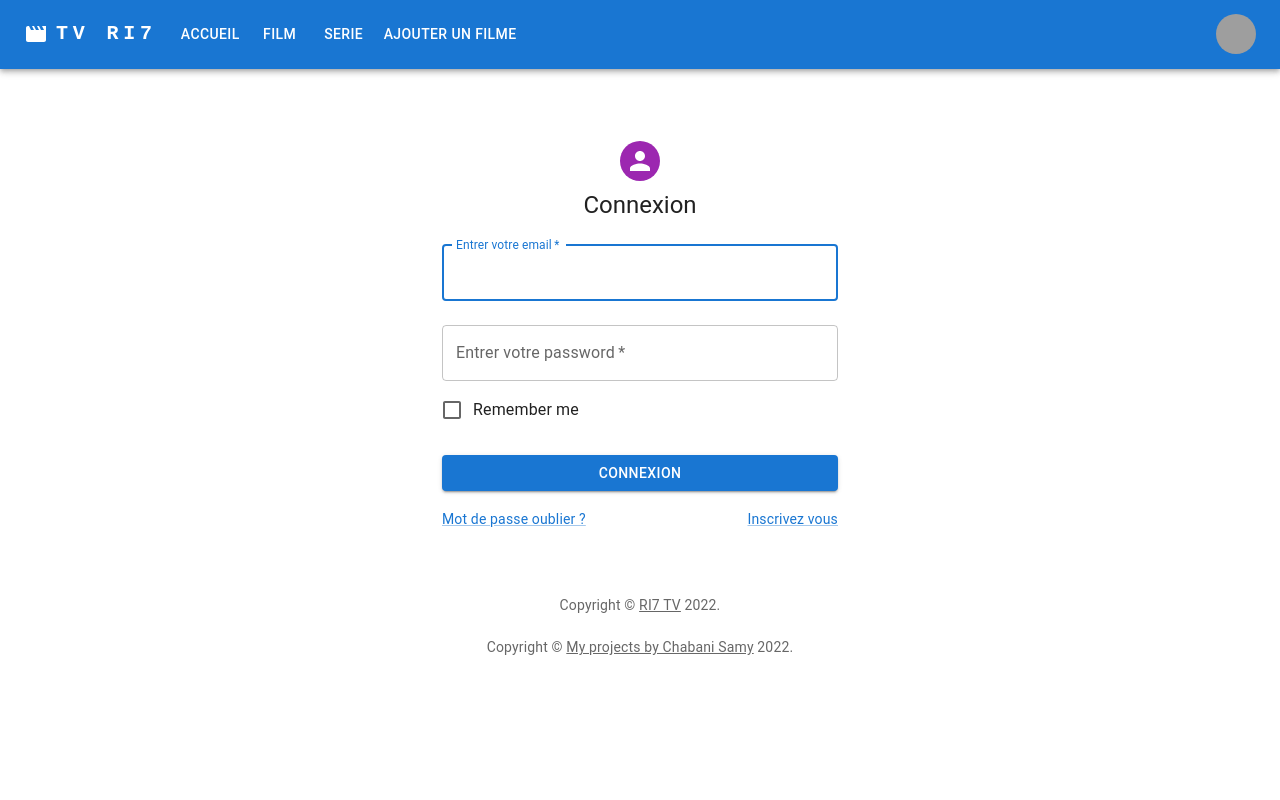
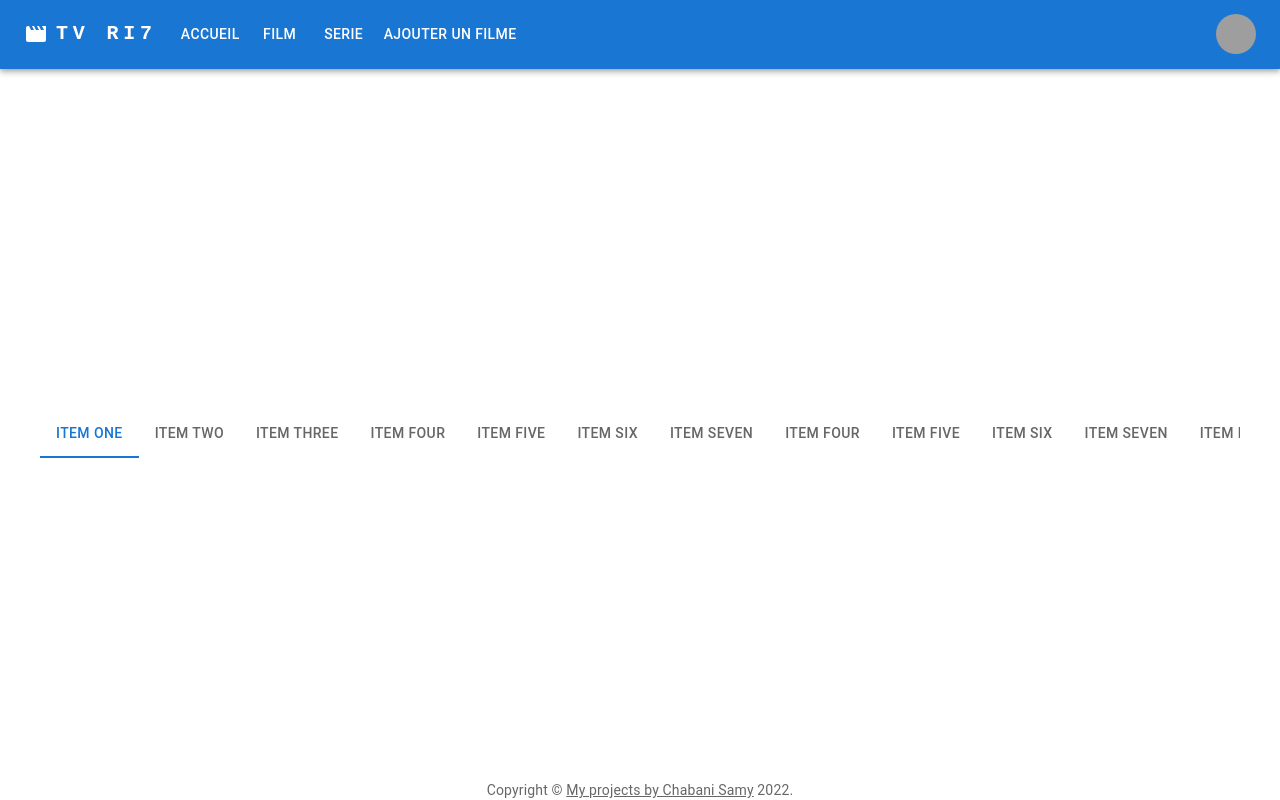
Before and after one commit to samoteur13/React_by_dbMovie, a React (Create React App) app: page / in a window 1280 px wide. Built offline with nearby package versions, Linux system fonts and the light colour scheme; grey boxes are pictures that could not be loaded.

Commit message:
test responsiv

```diff
--- a/src/App.css
+++ b/src/App.css
@@ -46,3 +46,10 @@
 .Start {
   color : rgb(235, 235, 78)
 }
+
+#root {
+  display: flex;
+  flex-direction: column;
+  justify-content:space-between;
+  height: 100vh
+}
--- a/src/coponents/AddMovie.jsx
+++ b/src/coponents/AddMovie.jsx
@@ -25,7 +25,7 @@ const AddMovie = () => {
 
     const [addMovie, setAddMovie] = useState({
         title:'Ajouter votre titre',
-        overview : 'Une description de votre filme',
+        overview : 'Une description de votre film',
         release_date: 'Date de realisation',
         poster_path: 'https://i0.wp.com/views.fr/wp-content/uploads/2020/04/8t7cemgym6dx0fa71yj6uo0rno-475.jpg?resize=1200%2C1800&ssl=1'
     })
@@ -73,7 +73,7 @@ const AddMovie = () => {
                     <Avatar sx={{ m: 1, bgcolor: 'secondary.main' }}>
                     </Avatar>
                     <Typography component="h1" variant="h5">
-                        Filme à ajouter
+                        Film à ajouter
                         <h4 className="text-danger">{myError}</h4>
                     </Typography>
                     <Box component="form" onSubmit={handleSubmit} noValidate sx={{ mt: 1 }} >
--- a/src/coponents/Home.jsx
+++ b/src/coponents/Home.jsx
@@ -1,108 +1,45 @@
 import * as React from 'react';
-import Avatar from '@mui/material/Avatar';
-import Button from '@mui/material/Button';
-import CssBaseline from '@mui/material/CssBaseline';
-import TextField from '@mui/material/TextField';
-import FormControlLabel from '@mui/material/FormControlLabel';
-import Checkbox from '@mui/material/Checkbox';
-import Link from '@mui/material/Link';
-import Grid from '@mui/material/Grid';
+import Tabs from '@mui/material/Tabs';
+import Tab from '@mui/material/Tab';
 import Box from '@mui/material/Box';
-import Typography from '@mui/material/Typography';
-import Container from '@mui/material/Container';
-
-function Copyright(props) {
-  return (
-    <Typography variant="body2" color="text.secondary" align="center" {...props}>
-      {'Copyright © '}
-      <Link color="inherit" href="/">
-        RI7 TV
-      </Link>{' '}
-      {new Date().getFullYear()}
-      {'.'}
-    </Typography>
-  );
-}
-
 
 
 const Home = () => {
 
-  const handleSubmit = (event) => {
-    event.preventDefault();
-    const data = new FormData(event.currentTarget);
-    console.log({
-      email: data.get('email'),
-      password: data.get('password'),
-    });
+  const [value, setValue] = React.useState(0);
+
+  const handleChange = (event, newValue) => {
+    setValue(newValue);
   };
 
   return (
-    <section>
-        <Container component="main" maxWidth="xs">
-          <CssBaseline />
-          <Box
-            sx={{
-              marginTop: 8,
-              display: 'flex',
-              flexDirection: 'column',
-              alignItems: 'center',
-            }}
-          >
-            <Avatar sx={{ m: 1, bgcolor: 'secondary.main' }}>
-            </Avatar>
-            <Typography component="h1" variant="h5">
-              Connexion
-            </Typography>
-            <Box component="form" onSubmit={handleSubmit} noValidate sx={{ mt: 1 }}>
-              <TextField
-                margin="normal"
-                required
-                fullWidth
-                id="email"
-                label="Entrer votre email"
-                name="email"
-                autoComplete="email"
-                autoFocus
-              />
-              <TextField
-                margin="normal"
-                required
-                fullWidth
-                name="password"
-                label="Entrer votre password"
-                type="password"
-                id="password"
-                autoComplete="current-password"
-              />
-              <FormControlLabel
-                control={<Checkbox value="remember" color="primary" />}
-                label="Remember me"
-              />
-              <Button
-                type="submit"
-                fullWidth
-                variant="contained"
-                sx={{ mt: 3, mb: 2 }}
-              >
-                Connexion
-              </Button>
-              <Grid container>
-                <Grid item xs>
-                  <Link href="#" variant="body2">
-                    Mot de passe oublier ?
-                  </Link>
-                </Grid>
-                <Grid item>
-                  <Link href="#" variant="body2">
-                    {"Inscrivez vous"}
-                  </Link>
-                </Grid>
-              </Grid>
-            </Box>
-          </Box>
-          <Copyright sx={{ mt: 8, mb: 4 }} />
-        </Container>
+    <section className="App">
+         <Box sx={{  bgcolor: 'background.paper' }}>
+      <Tabs
+        value={value}
+        onChange={handleChange}
+        variant="scrollable"
+        scrollButtons
+        allowScrollButtonsMobile
+        aria-label="scrollable force tabs example"
+      >
+        <Tab label="Item One" />
+        <Tab label="Item Two" />
+        <Tab label="Item Three" />
+        <Tab label="Item Four" />
+        <Tab label="Item Five" />
+        <Tab label="Item Six" />
+        <Tab label="Item Seven" />
+        <Tab label="Item Four" />
+        <Tab label="Item Five" />
+        <Tab label="Item Six" />
+        <Tab label="Item Seven" />
+        <Tab label="Item Four" />
+        <Tab label="Item Five" />
+        <Tab label="Item Six" />
+        <Tab label="Item Seven" />
+      </Tabs>
+    </Box>
     </section>
   );
 
--- a/src/coponents/Liste&Details/Moovie_tv_Details.jsx
+++ b/src/coponents/Liste&Details/Moovie_tv_Details.jsx
@@ -7,9 +7,9 @@ import CardDetailsMovie from './CardDetailsMovieTV'
 import {MyContext} from '../../store/AppContext'
 
 
-const MoovieDetails = (props) => {
+const MoovieDetails = () => {
 
-    const {store,setStore} = useContext(MyContext)
+    const {store} = useContext(MyContext)
 
     const params = useParams()
 
@@ -46,7 +46,6 @@ const MoovieDetails = (props) => {
             if(trailerMovie.length > 0){
                 return (
                 <div>
-                    <button onClick={() => console.log(trailerMovie)}>Test data</button>
                     <CardDetailsMovie
                         title = {detailsMovie.title}
                         date = {detailsMovie.release_date}
--- a/src/coponents/Liste&Details/MovieListe.jsx
+++ b/src/coponents/Liste&Details/MovieListe.jsx
@@ -7,17 +7,10 @@ import DivForm from '../tools/DivForm'
 import { MyContext } from '../../store/AppContext';
 import {useGenres} from '../../utils/useGenres'
 import Filter from '../tools/Filter'
-
 import Pagination from '@mui/material/Pagination';
 import Grid from '@mui/material/Unstable_Grid2';
 import Box from '@mui/material/Box'
 import Container from '@mui/material/Container';
-
-import Fade from '@mui/material/Fade';
-import FormControlLabel from '@mui/material/FormControlLabel';
-import Switch from '@mui/material/Switch';
-
-
 
 const MovieListe = () => {
 
@@ -25,8 +18,6 @@ const MovieListe = () => {
     useEffect( () =>{
         setStore({...store, isMovie: 'movie'});
     },[])
-
-    const myError = useGenres('movie')
 
     const [paramsUrl, setParamsUrl] = useState({
         //search movie by date
@@ -41,8 +32,6 @@ const MovieListe = () => {
         page : 1 ,
         keyCategories: '&with_genres=',
         categories: [],
-
-        // search movie by title
         urlSearch: 'https://api.themoviedb.org/3/search/movie',
         tokenSearch : '?api_key=7d650a677bfe91f70ad7c5de68f0a471',
         keySearch : '&query=',
@@ -54,19 +43,15 @@ const MovieListe = () => {
     const categories =  useGenres('movie')
 
     const [searchMovie , setSearchMovie] = useState(false)
-
     let urlListMovie = searchMovie == false
                 ? `${ paramsUrl.url}${paramsUrl.keyStartDate}${paramsUrl.startDate}${paramsUrl.keyEndDate}${paramsUrl.endDate}${paramsUrl.token}${paramsUrl.lang}${paramsUrl.keyPage}${paramsUrl.page}&with_genres=${paramsUrl.categories.toString()}`
                 : `${ paramsUrl.urlSearch}${paramsUrl.tokenSearch}${paramsUrl.lang}${paramsUrl.keySearch}${paramsUrl.search}${paramsUrl.keyPage}${paramsUrl.page}${paramsUrl.adult}&with_genres=${paramsUrl.categories.toString()}`
-
     const img_url = 'https://image.tmdb.org/t/p/original'
 
     const [movieList, setMovieList] = useState([]);
-    const [checked, setChecked] = React.useState(false);
     const [formats, setFormats] = React.useState(() => []);
 
     const getListe = () => {
-        //ques que any
         axios
         .get(urlListMovie)
         .then(res => {setMovieList(res.data)})
@@ -74,15 +59,9 @@ const MovieListe = () => {
     }
 
     const handleFormat = (event, newFormats) => {
-        console.log(newFormats)
         setParamsUrl({...paramsUrl, categories : newFormats})
         setFormats(newFormats);
       };
-
-    const handleChange = () => {
-        setChecked((prev) => !prev);
-    };
-
 
     const handleParams = (e) => {
         const key = e.target.name;
@@ -103,7 +82,6 @@ const MovieListe = () => {
         }
     };
 
-
     useEffect(() => {
         getListe()
     },[paramsUrl.page, paramsUrl.startDate, paramsUrl.endDate,paramsUrl.search, paramsUrl.categories])
@@ -111,49 +89,17 @@ const MovieListe = () => {
     const Load = () => {
         if(movieList.results) {
             return(
-                <div className="">
-                    <Fade in={checked}>
-                        <div>
-                        <Filter
-                            genres={categories.genres}
-                            formats={formats}
-                            onChange={handleFormat}
-                        />
-                        </div>
-                    </Fade>
-                    <FormControlLabel
-                    control={<Switch checked={checked} onChange={handleChange} />}
-                    label="filtre"
+                <div>
+                    <Filter
+                        genres={categories.genres}
+                        formats={formats}
+                        onChange={handleFormat}
+                        changeDate={handleParams}
+                        startValue={paramsUrl.startDate}
+                        endValue={paramsUrl.endDate}
+                        changeSearch={handleParams}
+                        searchValue={paramsUrl.titleMovie}
                     />
-                    <div className='d-flex justify-content-around'>
-                    <form className='col-6 p-3 '>
-                        <h5 className='text-center'>Filtre</h5>
-                        <div className='d-flex justify-content-around '>
-                                <DivForm
-                                    label='date début'
-                                    name='startDate'
-                                    type='number'
-                                    val={paramsUrl.startDate}
-                                    onChange={handleParams}
-                                />
-                                <DivForm
-                                    label='date fin'
-                                    type='number'
-                                    name='endDate'
-                                    val={paramsUrl.endDate}
-                                    onChange={handleParams}
-                                />
-                                <DivForm
-                                    label='Recherche'
-                                    name='search'
-                                    type='text'
-                                    val={paramsUrl.titleMovie}
-                                    onChange={handleParams}
-                                />
-                        </div>
-                    </form>
-                    </div>
-
                     <div className="album py-5 bg-light">
                         <Grid display="flex" justifyContent="center" alignItems="center">
                             <Pagination
--- a/src/coponents/Router.jsx
+++ b/src/coponents/Router.jsx
@@ -37,12 +37,12 @@ const AuthRoutes = () => {
 const Router = React.FC = () =>{
 
     return (
-        <BrowserRouter>
+        <BrowserRouter >
             <AppContext >
                 <Header />
-                <Routes >
+                <Routes  >
                     {/* Routes public */}
-                    <Route path={MyRoutes.HOME} element={<Home/>} />
+                    <Route path={MyRoutes.HOME } element={<Home/>} />
                     <Route path={MyRoutes.LOGIN} element={<RegistrationLogin />} />
                     {/* Routes privée */}
                     <Route element={<AuthRoutes/>}>
--- a/src/coponents/template/Footer.jsx
+++ b/src/coponents/template/Footer.jsx
@@ -5,7 +5,7 @@ import Typography from '@mui/material/Typography';
 
 const Footer = () => {
     return (
-        <footer style={{position: 'relative' ,bottom: '1%', left: '50%', transform: 'translate(-50%, -50%)'}} className="text-muted">
+        <footer className="text-muted">
             <Typography variant="body2" color="text.secondary" align="center" >
                 {'Copyright © '}
                 <Link color="inherit" href="http://samy-chabani.ri7.tech:8080/">
--- a/src/coponents/tools/Filter.jsx
+++ b/src/coponents/tools/Filter.jsx
@@ -1,10 +1,16 @@
 import * as React from 'react';
 import Paper from '@mui/material/Paper';
-
-
 import { styled } from '@mui/material/styles';
 import ToggleButton from '@mui/material/ToggleButton';
 import ToggleButtonGroup from '@mui/material/ToggleButtonGroup';
+import { TextField } from '@mui/material';
+import InputBase from '@mui/material/InputBase';
+import Divider from '@mui/material/Divider';
+import IconButton from '@mui/material/IconButton';
+import SearchIcon from '@mui/icons-material/Search';
+import Grid from '@mui/material/Grid';
+// import box from '@mui/material/;'
+
 
 const StyledToggleButtonGroup = styled(ToggleButtonGroup)(({ theme }) => ({
   '& .MuiToggleButtonGroup-grouped': {
@@ -24,7 +30,59 @@ const StyledToggleButtonGroup = styled(ToggleButtonGroup)(({ theme }) => ({
 
 const Filter = (props) => {
     return(
-        <div>
+        <Grid container>
+          <Grid container  sx={{
+                              p : 1 ,
+                              display: 'grid',
+                              gap: 1,
+                              gridTemplateColumns: 'repeat(2, 1fr)',
+                            }}
+                            xs={{p : 0}}
+                            >
+            <Grid container  sx={{
+                              md : 12 ,
+                              display: 'grid',
+                              gap: 1,
+                              gridTemplateColumns: 'repeat(2, 1fr)',
+                            }}>
+              <TextField
+                  label='date début'
+                  name='startDate'
+                  type='number'
+                  onChange={props.changeDate}
+                  value={props.startValue}
+              />
+              <TextField
+                  label='date fin'
+                  type='number'
+                  name='endDate'
+                  onChange={props.changeDate}
+                  value={props.endValue}
+              />
+            </Grid >
+            <Paper
+
+              md={6}
+              component="form"
+              sx={{ p: '2px 4px', display: 'flex', alignItems: 'center', width: '100%'}}
+            >
+              <InputBase
+                sx={{ ml: 1, flex: 1 }}
+                placeholder="Recherchez votre filme"
+                label='Recherche'
+                name='search'
+                type='text'
+                onChange={props.changeSearch}
+                value={props.searchValue}
+                inputProps={{ 'aria-label': 'Recherchez votre filme' }}
+              />
+              <IconButton type="button" sx={{ p: '10px' }} aria-label="search">
+                <SearchIcon actionSearch="" />
+              </IconButton>
+              <Divider sx={{ height: 28, m: 0.5 }} orientation="vertical" />
+            </Paper>
+          </Grid>
+
           <Paper
               elevation={0}
               sx={{
@@ -56,7 +114,7 @@ const Filter = (props) => {
                                       })}
               </StyledToggleButtonGroup>
           </Paper>
-        </div>
+        </Grid>
     )
 }
 
```
Lines whose indentation alone changed are shown as unchanged.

━━━

Indicate the number of lines in the data above that contain the string "return", without any additional text.

7